The 2018-19 season is going to be a defining one for the Portland Trail Blazers’ organization and their relevance in a competitive Western Conference.
Portland won 49 games and finished as the No. 3 seed out west last season, only to get swept out of the first round by the New Orleans Pelicans. It was a mighty blow for head coach Terry Stotts and Co.
With two All-NBA caliber performers in that of C.J. McCollum and Damian Lillard in the backcourt, there’s no reason this team should be dealing with premature playoff exits. Sure GM Neil Olshey has overpaid for a lackluster supporting cast, but the onus is on these two to help their team take that next step.
Should that not happen this season, things will undoubtedly be mixed up a bit. In fact, The Ringer’s Kevin O’Connor suggests that one of the two could actually be traded in-season.
“There have always been whispers in league circles that Portland should break up the Damian Lillard and CJ McCollum duo, but there has been no indication it will,” the insider noted. “Portland is a playoff bubble team, though, and has few other avenues to make noteworthy changes.”
The issue here is that Portland has very few alternatives when it comes to changing up its roster midstream. That’s a product of Olshey handing out a combined $183 million in contracts to Maurice Harkless, Evan Turner, Meyers Leonard and Al-Farouq Aminu. The four are set to count a combined $46-plus million against the cap in 2018-19, $4-plus million more than Lillard and McCollum.
With the exception of Aminu, the other three are under contract through the 2019-20 campaign.
Olshey and Co. also need to look at who between McCollum and Lillard will want to stay in the Pacific Northwest beyond their current contracts, both of which expire following the 2020-21 campaign.
O’Connor notes that Lillard remains the face of the franchise, which means McCollum is the one likely to be moved.

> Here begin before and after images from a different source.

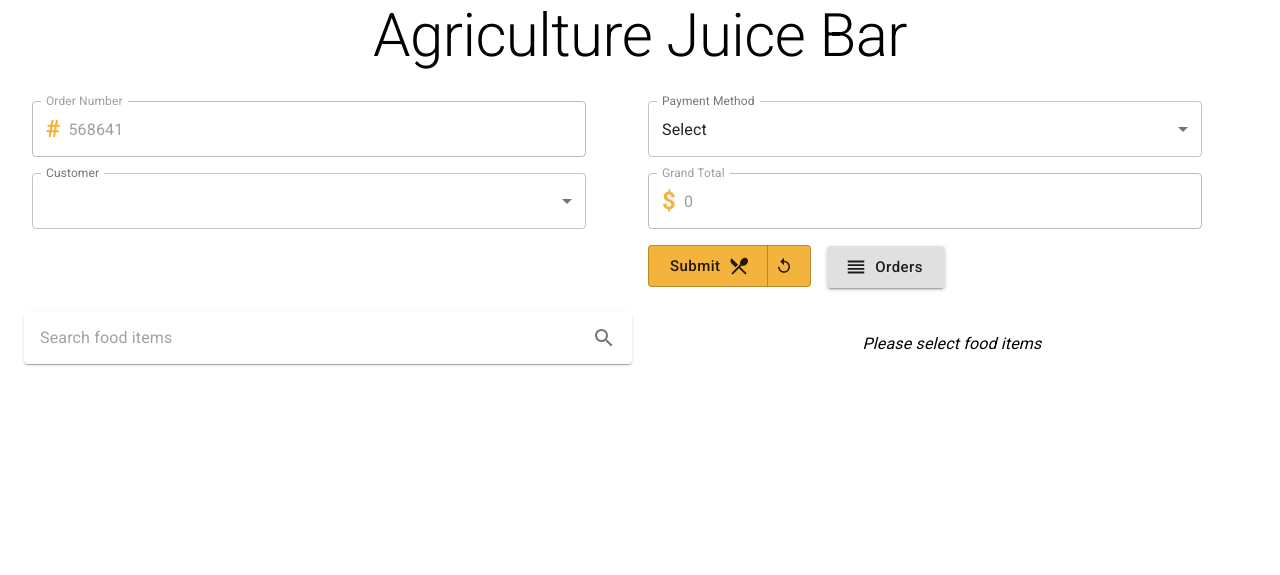
Repository: CydexCode/JuiceBarApplication
Page: / (app in restaurant-app/)
These files come from the project's save history. The page is drawn as it stood at one moment and after the next save; the edit follows.
The browser window is 1280 px wide. The pictures show the whole page.
The page's requests for data from a server got no answer. The project was rebuilt for these pictures with package versions that can differ from the ones it lists, and the page was loaded fresh each time. No one was signed in, and anything a server would have sent is missing. Also part of the build but not shown: restaurant-app/src/App.css, restaurant-app/src/layouts/Table.js, restaurant-app/src/components/Order/OrderList.js.

Above is the page before, as saved 2024-02-06 05:39:10.

After the next save:
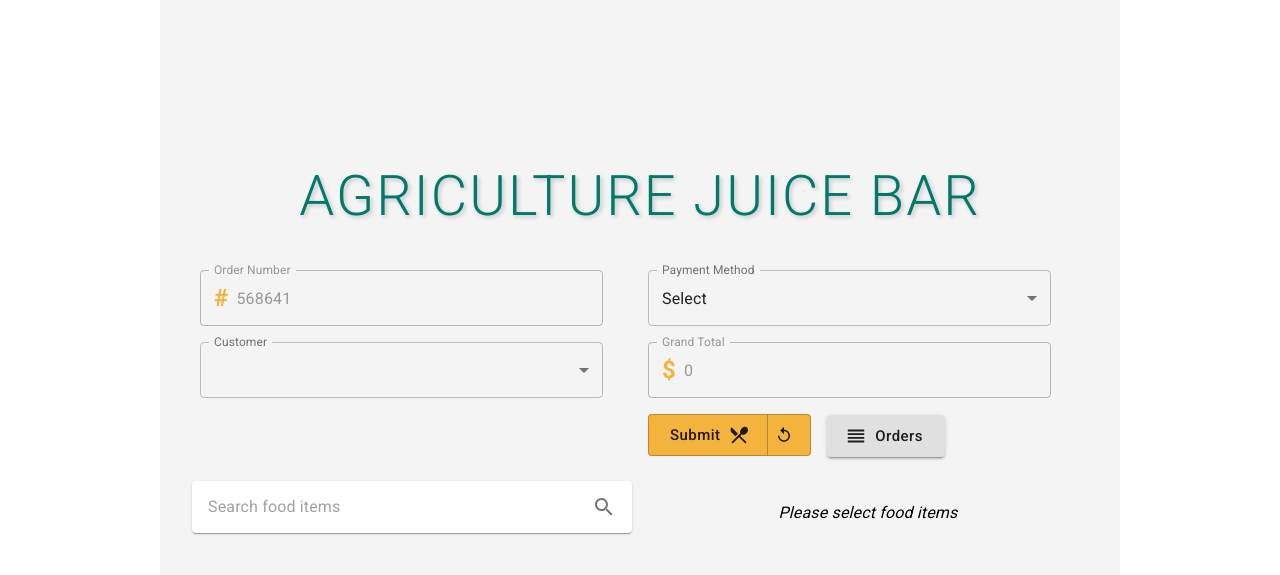
Saved 2 h 18 min later.
--- a/restaurant-app/src/App.js
+++ b/restaurant-app/src/App.js
@@ -1,19 +1,37 @@
-import logo from './logo.svg';
-import './App.css';
-import { Container, Typography } from "@material-ui/core";
+import React from 'react';
+import { Container, Typography, makeStyles } from '@material-ui/core';
 import Order from './components/Order';
 
+const useStyles = makeStyles((theme) => ({
+  container: {
+    backgroundColor: '#f4f4f4',
+    padding: theme.spacing(4),
+    display: 'flex',
+    flexDirection: 'column',
+    alignItems: 'center',
+    justifyContent: 'center',
+    minHeight: '100vh',
+  },
+  title: {
+    marginBottom: theme.spacing(4),
+    fontSize: '3.5rem',
+    color: '#00796b', // Green color
+    textAlign: 'center',
+    textTransform: 'uppercase',
+    letterSpacing: '2px',
+    textShadow: '2px 2px 4px rgba(0, 0, 0, 0.2)',
+  },
+}));
 
 function App() {
+  const classes = useStyles();
+
   return (
-    <Container maxwidth="md">
-          <Typography
-          gutterBottom
-          variant="h2"
-          align="center">
-            Agriculture Juice Bar
-          </Typography>
-          <Order />
+    <Container className={classes.container} maxWidth="md">
+      <Typography className={classes.title} gutterBottom variant="h2" align="center">
+        Agriculture Juice Bar
+      </Typography>
+      <Order />
     </Container>
   );
 }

Then again, Lillard might not want to remain in a small market and has shown signs that he could bolt after his current contract expires.
All of this could be quieted if the Blazers somehow win 50-plus regular season games and make a deep run into the playoffs. But if there are signs that this isn’t going to happen, dealing one of these players in February could make a ton offense.
In a Western Conference that now features the two-time defending champion Golden State Warriors, a pretty studly Houston Rockets team and the LeBron James-led Lakers, Portland remains second-class citizens. Short of that changing, breaking up its backcourt could be the next feasible move.